• **Task objective**:
Look through the listing below for the word "darwin" and copy every line where it occurs.

• **Extracted data**:

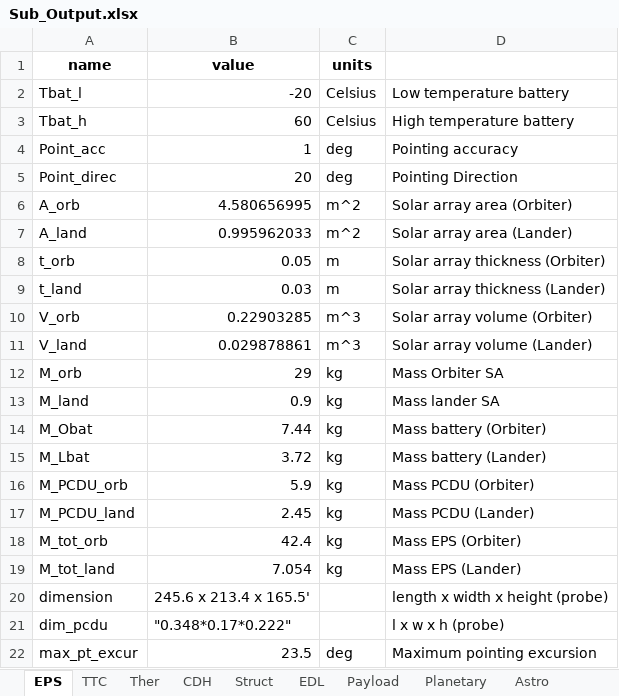
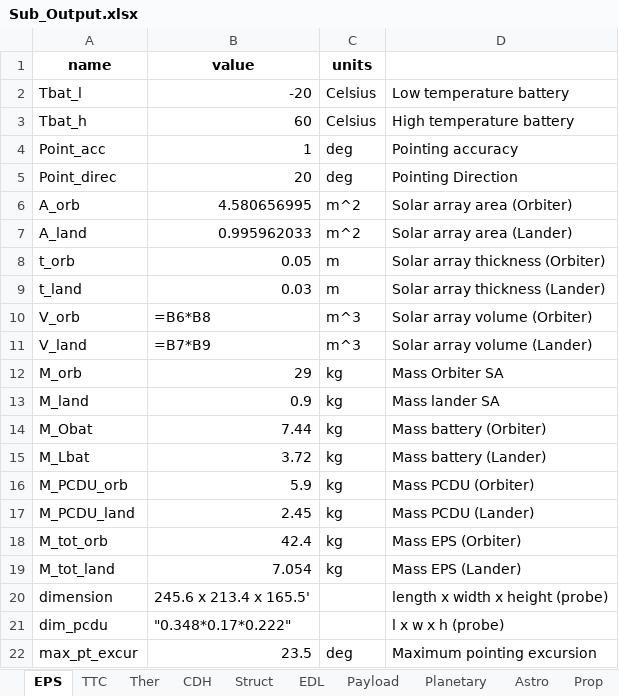
Before and after one commit to LMaiorano/DSE-AOCS-Design, an Excel workbook: Sub_Output.xlsx, sheet EPS, drawn as a sheet; values as stored, in another font and other column widths than the file's, no borders; formulas without a stored value are shown as written; the diff names each change by its address in the sheet, - before the commit and + after, or states it on an @@ line.

```diff
--- a/Sub_Output.xlsx (sheet EPS)
+++ b/Sub_Output.xlsx (sheet EPS)
-B10 (value): 0.22903285
+B10 (value): =B6*B8
-B11 (value): 0.029878861
+B11 (value): =B7*B9
```
Also changed, not shown: sheet AOCS, other sheet tabs, geometry.xlsx, 3 other files.
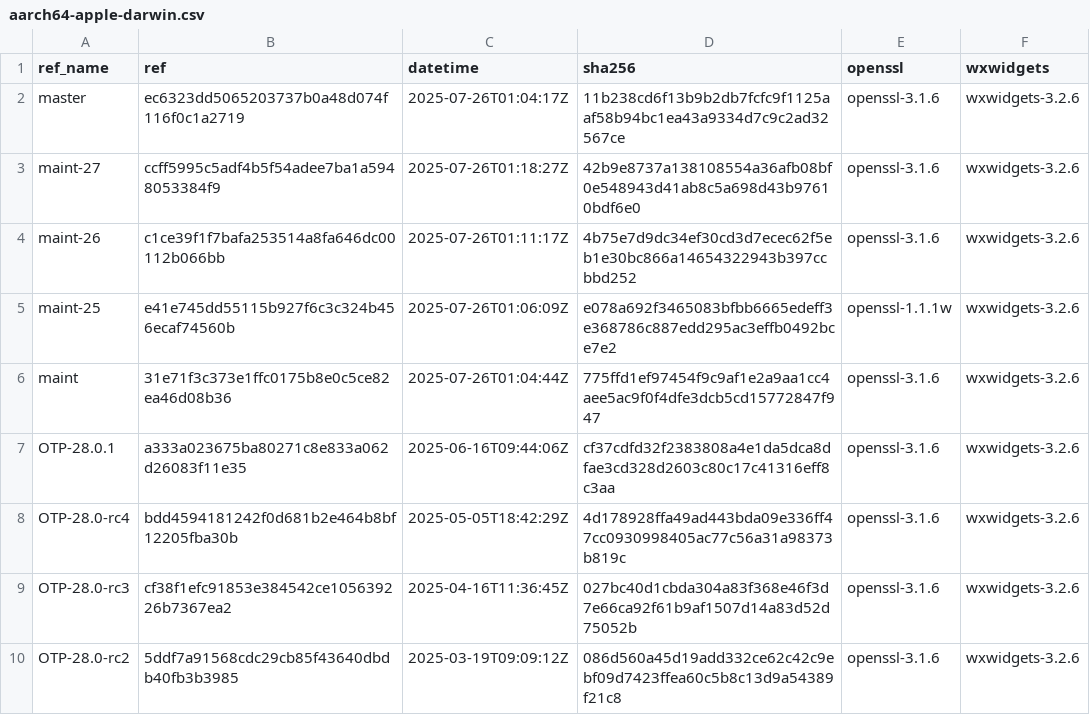
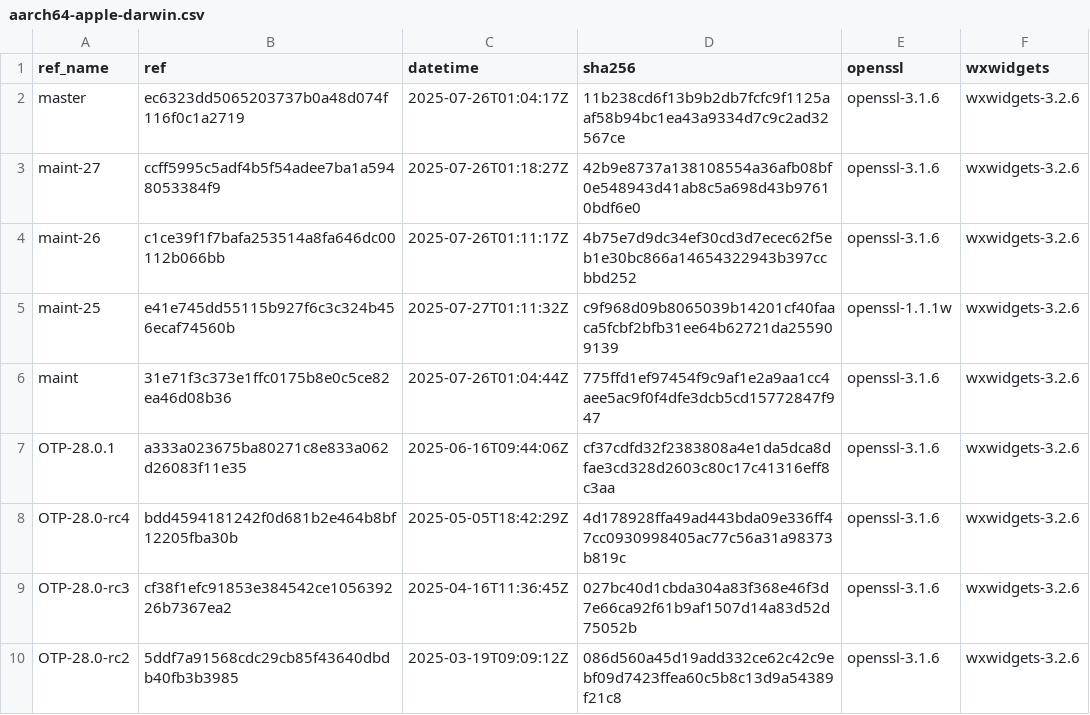
Before and after one commit to paulo-ferraz-oliveira/otp_builds, a CSV file: builds/aarch64-apple-darwin.csv, drawn as a sheet; only a part is shown.

```diff
--- a/builds/aarch64-apple-darwin.csv
+++ b/builds/aarch64-apple-darwin.csv
@@ -4,3 +4,3 @@ maint-27,ccff5995c5adf4b5f54adee7ba1a5948053384f9,2025-07-26T01:18:27Z,42b9e8737
 maint-26,c1ce39f1f7bafa253514a8fa646dc00112b066bb,2025-07-26T01:11:17Z,4b75e7d9dc34ef30cd3d7ecec62f5eb1e30bc866a14654322943b397ccbbd252,openssl-3.1.6,wxwidgets-3.2.6
-maint-25,e41e745dd55115b927f6c3c324b456ecaf74560b,2025-07-26T01:06:09Z,e078a692f3465083bfbb6665edeff3e368786c887edd295ac3effb0492bce7e2,openssl-1.1.1w,wxwidgets-3.2.6
+maint-25,e41e745dd55115b927f6c3c324b456ecaf74560b,2025-07-27T01:11:32Z,c9f968d09b8065039b14201cf40faaca5fcbf2bfb31ee64b62721da255909139,openssl-1.1.1w,wxwidgets-3.2.6
 maint,31e71f3c373e1ffc0175b8e0c5ce82ea46d08b36,2025-07-26T01:04:44Z,775ffd1ef97454f9c9af1e2a9aa1cc4aee5ac9f0f4dfe3dcb5cd15772847f947,openssl-3.1.6,wxwidgets-3.2.6
```
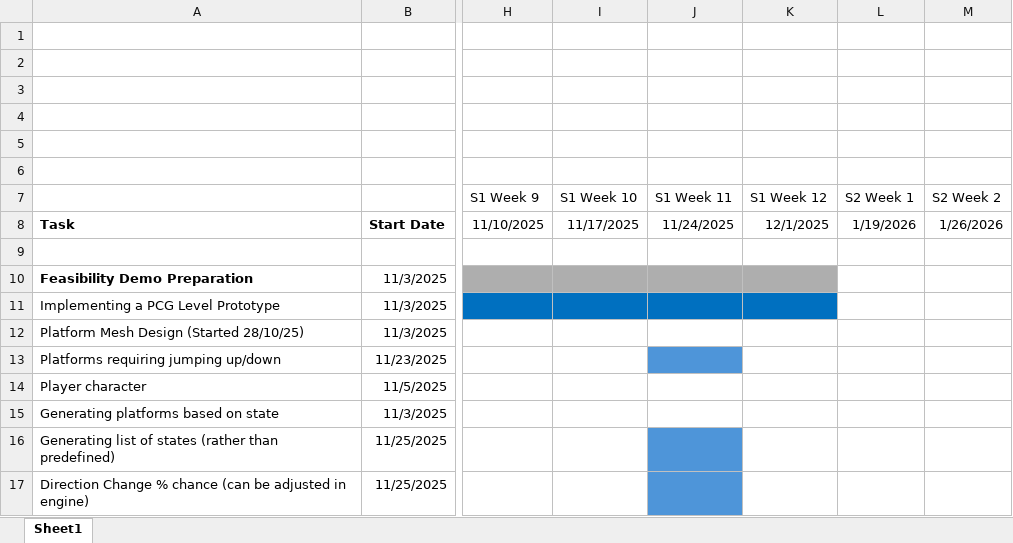
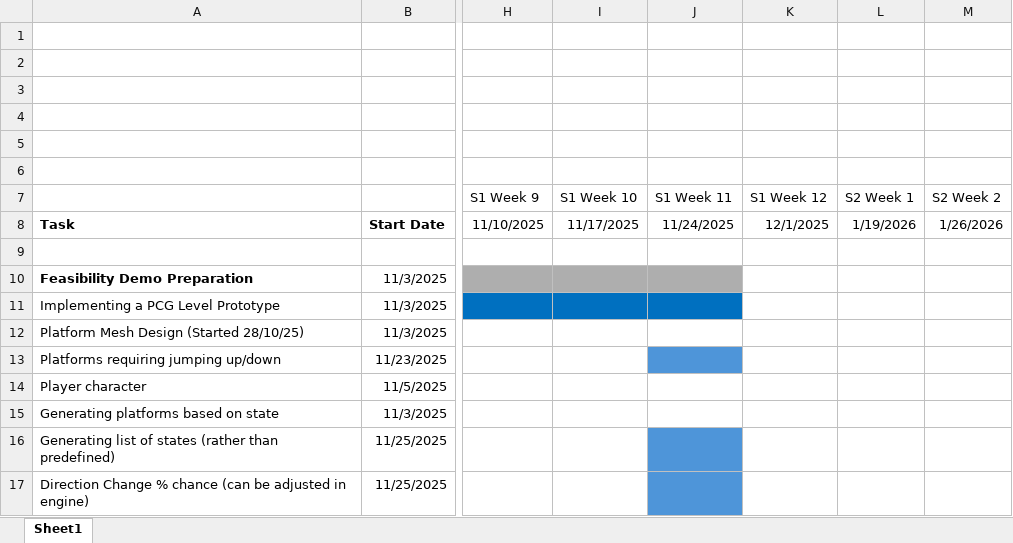
Before and after one commit to jerryf276/Honours-Project-PCG-of-3D-Platformers-, an Excel workbook: Documents/Gantt Chart.xlsx, sheet Sheet1, drawn as a sheet; only a part is shown, gaps mark what is left out; values as stored, in another font and other column widths than the file's, no borders; the diff names each change by its address in the sheet, - before the commit and + after, or states it on an @@ line.

```diff
--- a/Documents/Gantt Chart.xlsx (sheet Sheet1)
+++ b/Documents/Gantt Chart.xlsx (sheet Sheet1)
-K10 fill: #AEAEAE
+K10 fill: none
-K11 fill: #0070C0
+K11 fill: none
```
Also changed, not shown: 4 other files.
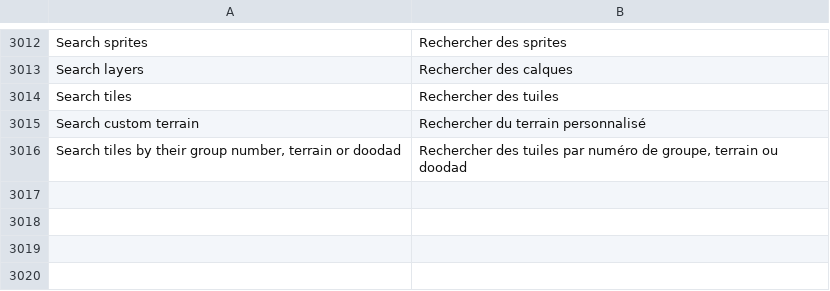
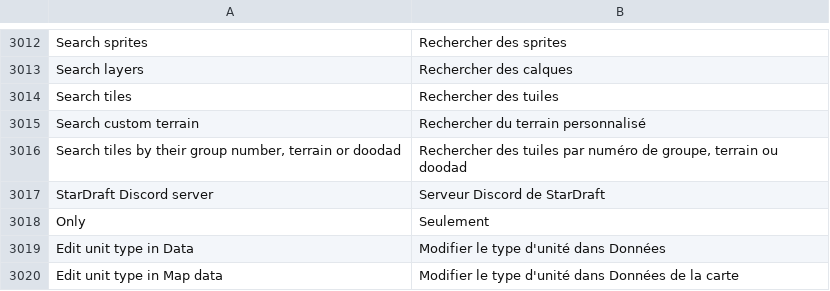
Before and after one commit to stardraft-editor/stardraft, a TSV file: apps/editor/res/lang/fr.tsv, drawn as a sheet; only a part is shown, gaps mark what is left out; the diff names each change by its address in the sheet, - before the commit and + after, or states it on an @@ line.

```diff
--- a/apps/editor/res/lang/fr.tsv
+++ b/apps/editor/res/lang/fr.tsv
+row 3017: StarDraft Discord server | Serveur Discord de StarDraft
+row 3018: Only | Seulement
+row 3019: Edit unit type in Data | Modifier le type d'unité dans Données
+row 3020: Edit unit type in Map data | Modifier le type d'unité dans Données de la carte
```
Also changed, not shown: apps/editor/res/lang/es.tsv, apps/editor/res/lang/ko.tsv, 15 other files.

• **Response area**:
Before and after one commit to paulo-ferraz-oliveira/otp_builds, a CSV file: builds/aarch64-apple-darwin.csv, drawn as a sheet; only a part is shown.
--- a/builds/aarch64-apple-darwin.csv
+++ b/builds/aarch64-apple-darwin.csv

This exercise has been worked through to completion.